People with disabilities benefit from creative, inexpensive solutions to everyday needs.
ICS Rehab Engineer Bob Paradiso is a wizard with electronics. He can make hard-to-open refrigerator doors pop open with the push of a button, shades and medical beds go up and down with simple voice commands, and wheelchairs stop and start with the movement of an eye. How does he do it? Bob shares some of his secrets with host Stephanie Wallace in a new episode of ICS’s Independence Radio podcast series.
“A rehab engineer is someone who can create assistive technology for people, someone who will go to their home and see what they need help with,” Bob explains. “If they want to be able to use their TV or their phone, or if there’s anything they’re having trouble with, I go and try to make it so it’s easier for them to do those things.”

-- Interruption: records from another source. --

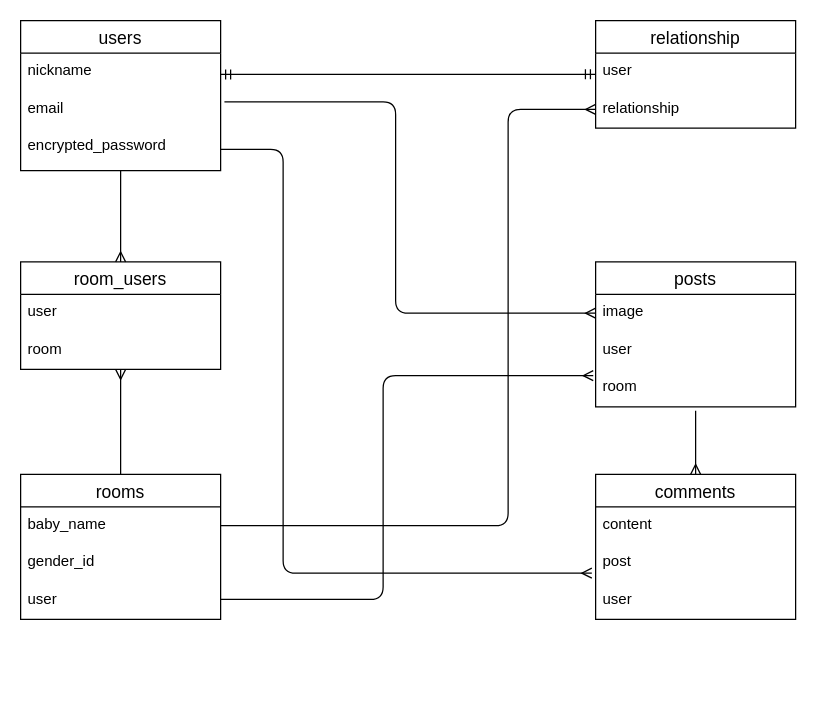
kuniterukbo/babylog keeps this draw.io diagram as test.dio. Above is the earlier version. Source tidied: cells renumbered, new cells numbered last; positions are measured from the earlier drawing's top-left corner, leaving out a move shared by most shapes. Both pictures are drawn from the tidied source at 125%, with x=0, y=0 at pixel (20, 20).
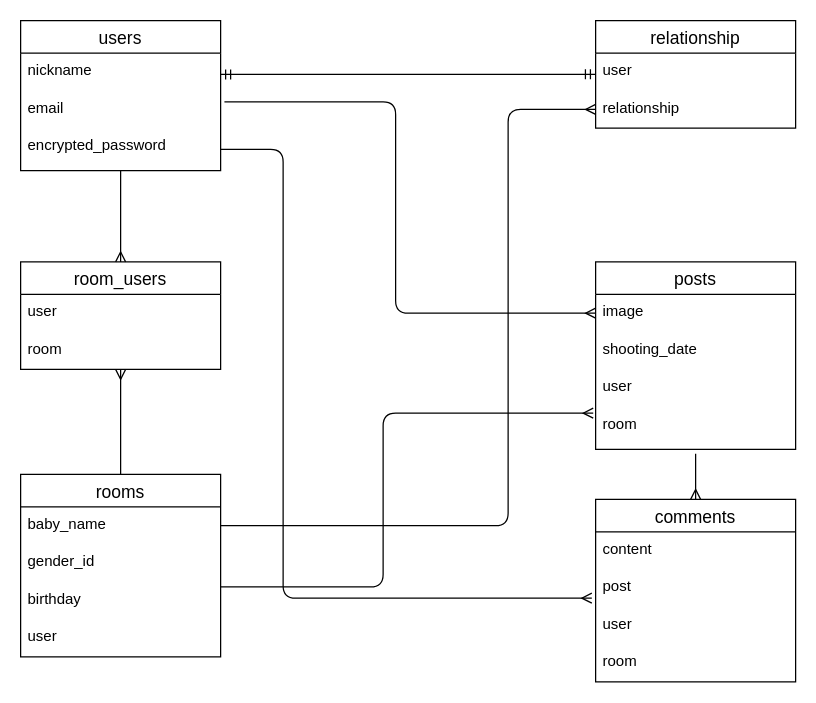
The same page after the edit.

Unchanged cells that the change refers to:
```xml
<mxCell id="5" value="encrypted_password" style="text;strokeColor=none;fillColor=none;spacingLeft=4;spacingRight=4;overflow=hidden;points=[[0,0.5],[1,0.5]];portConstraint=eastwest;fontSize=12;" parent="2" vertex="1">
  <mxGeometry y="86" width="160" height="34" as="geometry" />
</mxCell>
<mxCell id="23" value="post" style="text;strokeColor=none;fillColor=none;spacingLeft=4;spacingRight=4;overflow=hidden;points=[[0,0.5],[1,0.5]];portConstraint=eastwest;fontSize=12;" parent="21" vertex="1">
  <mxGeometry y="56" width="160" height="30" as="geometry" />
</mxCell>
```

What changed in the source:
```diff
@@
     <mxCell id="6" value="rooms" style="swimlane;fontStyle=0;horizontal=1;startSize=26;align=center;fontSize=14;" parent="1" vertex="1">
-      <mxGeometry y="363" width="160" height="116" as="geometry" />
+      <mxGeometry y="363" width="160" height="146" as="geometry" />
     </mxCell>
@@
-    <mxCell id="9" value="user" style="text;strokeColor=none;fillColor=none;spacingLeft=4;spacingRight=4;overflow=hidden;fontSize=12;" parent="6" vertex="1">
+    <mxCell id="9" value="birthday" style="text;strokeColor=none;fillColor=none;spacingLeft=4;spacingRight=4;overflow=hidden;fontSize=12;" parent="6" vertex="1">
       <mxGeometry y="86" width="160" height="30" as="geometry" />
     </mxCell>
+    <mxCell id="32" value="user" style="text;strokeColor=none;fillColor=none;spacingLeft=4;spacingRight=4;overflow=hidden;fontSize=12;" parent="6" vertex="1">
+      <mxGeometry y="116" width="160" height="30" as="geometry" />
+    </mxCell>
@@
     <mxCell id="13" value="posts" style="swimlane;fontStyle=0;horizontal=1;startSize=26;align=center;fontSize=14;" parent="1" vertex="1">
-      <mxGeometry x="460" y="193" width="160" height="116" as="geometry" />
+      <mxGeometry x="460" y="193" width="160" height="150" as="geometry" />
     </mxCell>
@@
+    <mxCell id="33" value="shooting_date" style="text;strokeColor=none;fillColor=none;spacingLeft=4;spacingRight=4;overflow=hidden;fontSize=12;" parent="13" vertex="1">
+      <mxGeometry y="56" width="160" height="30" as="geometry" />
+    </mxCell>
     <mxCell id="15" value="user" style="text;strokeColor=none;fillColor=none;spacingLeft=4;spacingRight=4;overflow=hidden;points=[[0,0.5],[1,0.5]];portConstraint=eastwest;fontSize=12;" parent="13" vertex="1">
-      <mxGeometry y="56" width="160" height="30" as="geometry" />
+      <mxGeometry y="86" width="160" height="30" as="geometry" />
     </mxCell>
     <mxCell id="16" value="room" style="text;strokeColor=none;fillColor=none;spacingLeft=4;spacingRight=4;overflow=hidden;points=[[0,0.5],[1,0.5]];portConstraint=eastwest;fontSize=12;" parent="13" vertex="1">
-      <mxGeometry y="86" width="160" height="30" as="geometry" />
+      <mxGeometry y="116" width="160" height="34" as="geometry" />
     </mxCell>
@@
     <mxCell id="21" value="comments" style="swimlane;fontStyle=0;horizontal=1;startSize=26;align=center;fontSize=14;" parent="1" vertex="1">
-      <mxGeometry x="460" y="363" width="160" height="116" as="geometry" />
+      <mxGeometry x="460" y="383" width="160" height="146" as="geometry" />
     </mxCell>
@@
+    <mxCell id="34" value="room" style="text;strokeColor=none;fillColor=none;spacingLeft=4;spacingRight=4;overflow=hidden;fontSize=12;" parent="21" vertex="1">
+      <mxGeometry y="116" width="160" height="30" as="geometry" />
+    </mxCell>
@@
     <mxCell id="28" style="edgeStyle=orthogonalEdgeStyle;fontSize=12;html=1;endArrow=ERmany;entryX=-0.012;entryY=1.167;entryDx=0;entryDy=0;entryPerimeter=0;" parent="1" edge="1" target="15">
       <mxGeometry relative="1" as="geometry">
-        <mxPoint x="160" y="463" as="sourcePoint" />
+        <mxPoint x="160" y="453" as="sourcePoint" />
         <Array as="points">
-          <mxPoint x="290" y="463" />
-          <mxPoint x="290" y="284" />
+          <mxPoint x="160" y="453" />
+          <mxPoint x="290" y="453" />
+          <mxPoint x="290" y="314" />
         </Array>
       </mxGeometry>
     </mxCell>
@@
     <mxCell id="31" style="edgeStyle=orthogonalEdgeStyle;fontSize=12;html=1;endArrow=ERmany;exitX=1;exitY=0.5;exitDx=0;exitDy=0;entryX=-0.019;entryY=0.767;entryDx=0;entryDy=0;entryPerimeter=0;" parent="1" edge="1" source="5" target="23">
       <mxGeometry relative="1" as="geometry">
         <Array as="points">
           <mxPoint x="210" y="103" />
-          <mxPoint x="210" y="442" />
+          <mxPoint x="210" y="462" />
         </Array>
       </mxGeometry>
     </mxCell>
```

Sometimes the solutions are simple, Bob says, requiring the most basic mechanical adjustments to bring the inaccessible object within reach—the lowering of an appliance to wheelchair height, for example, or the lengthening of a handle to make opening something easier for hands that can’t grasp.
But many of Bob’s cases involve using more complex electronics to act as a “go-between” for the user who is having difficulty with a task. “Say they’re trying to control their TV but they’re having trouble hitting the buttons on their remote,” Bob says. “But their voice may be good, so I can add something in between that can ‘hear’ their voice and then it would change their voice command to control the TV, so they don’t need to press their remote anymore.”
Bob has a degree in computer science, but his love of electronics goes back to his childhood. “Ever since I was a kid, I enjoyed taking things apart, seeing how they worked and getting them to do different things. I started to realize this could be useful for people with disabilities. This could be more than just a fun kind of toy. This could be something someone really needs.”
His first attempt at assistive technology, in 2015, used eye-gaze technology to operate a power chair’s joystick functions. “A wheelchair is a pretty expensive piece of equipment,” Stephanie observes in the podcast. “Who let you touch their wheelchair?” Actually, Bob bought a used one for cheap on Craigslist before he went to town on its electronics.
While Bob is adept at improvising solutions to technological problems, a lot of them can be solved using already-available “off the shelf” technologies that he can configure for your home. “A common request I get is, people want to turn their lights on and off,” he says. “It’s a simple request but sometimes someone cannot reach the switch, so they depend upon someone else to do that. But if you have Amazon Echo, which is a voice-activated device, and you buy these light bulbs that can come with it, you can screw it in and … say, ‘Turn on the hallway lights, turn on kitchen light.’ And this is off the shelf. I don’t have to do anything other than plug it in and set it up.”
If you’re an ICS member who is interested in what Bob can do for you, talk to your care manager. He or she can put in a service authorization request to have Bob come to your home and see if there are technological solutions to your accessibility problems.
ICS will also be holding workshops in June where Bob will demonstrate assistive technologies: June 6, at ICS Brooklyn, and June 16 at ICS Bronx. Both go from 12:30 to 2:00 p.m. If you’re interested in attending either one, call 1.646.653.6279.
Listen to Bob’s podcast now available on Independence Radio!
Watch Bob’s interview on our Youtube channel!